Data items
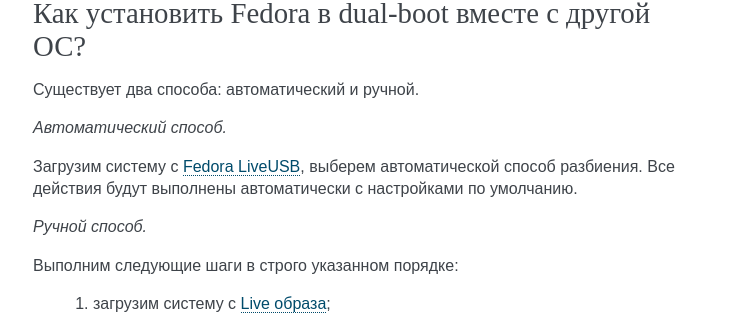
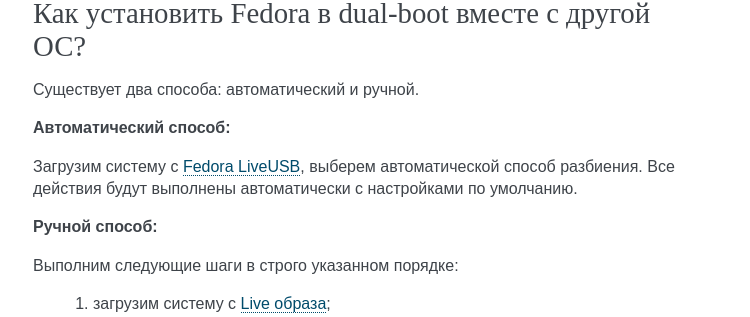
Before and after one commit to RussianFedora/FAQ, a Sphinx documentation site: the page built from source/installation.rst, in a window 1280 px wide and 900 px high, scrolled down 8410 px. Shown: the part 195-512 px from the top of the window, without its empty margins (387-1137 px from the left). Built offline with Sphinx 7.4.7, drawn with Linux system fonts in a browser that asks for light colours.

Commit message:
Minor changes in dual boot question.

```diff
--- a/source/installation.rst
+++ b/source/installation.rst
@@ -460,11 +460,11 @@
 
 Существует два способа: автоматический и ручной.
 
-*Автоматический способ.*
+**Автоматический способ:**
 
 Загрузим систему с :ref:`Fedora LiveUSB <usb-flash>`, выберем автоматической способ разбиения. Все действия будут выполнены автоматически с настройками по умолчанию.
 
-*Ручной способ.*
+**Ручной способ:**
 
 Выполним следующие шаги в строго указанном порядке:
 
```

Assignment: Return a copy of each line in the records above that has "installation" in it.

Answer:
Before and after one commit to RussianFedora/FAQ, a Sphinx documentation site: the page built from source/installation.rst, in a window 1280 px wide and 900 px high, scrolled down 8410 px. Shown: the part 195-512 px from the top of the window, without its empty margins (387-1137 px from the left). Built offline with Sphinx 7.4.7, drawn with Linux system fonts in a browser that asks for light colours.
--- a/source/installation.rst
+++ b/source/installation.rst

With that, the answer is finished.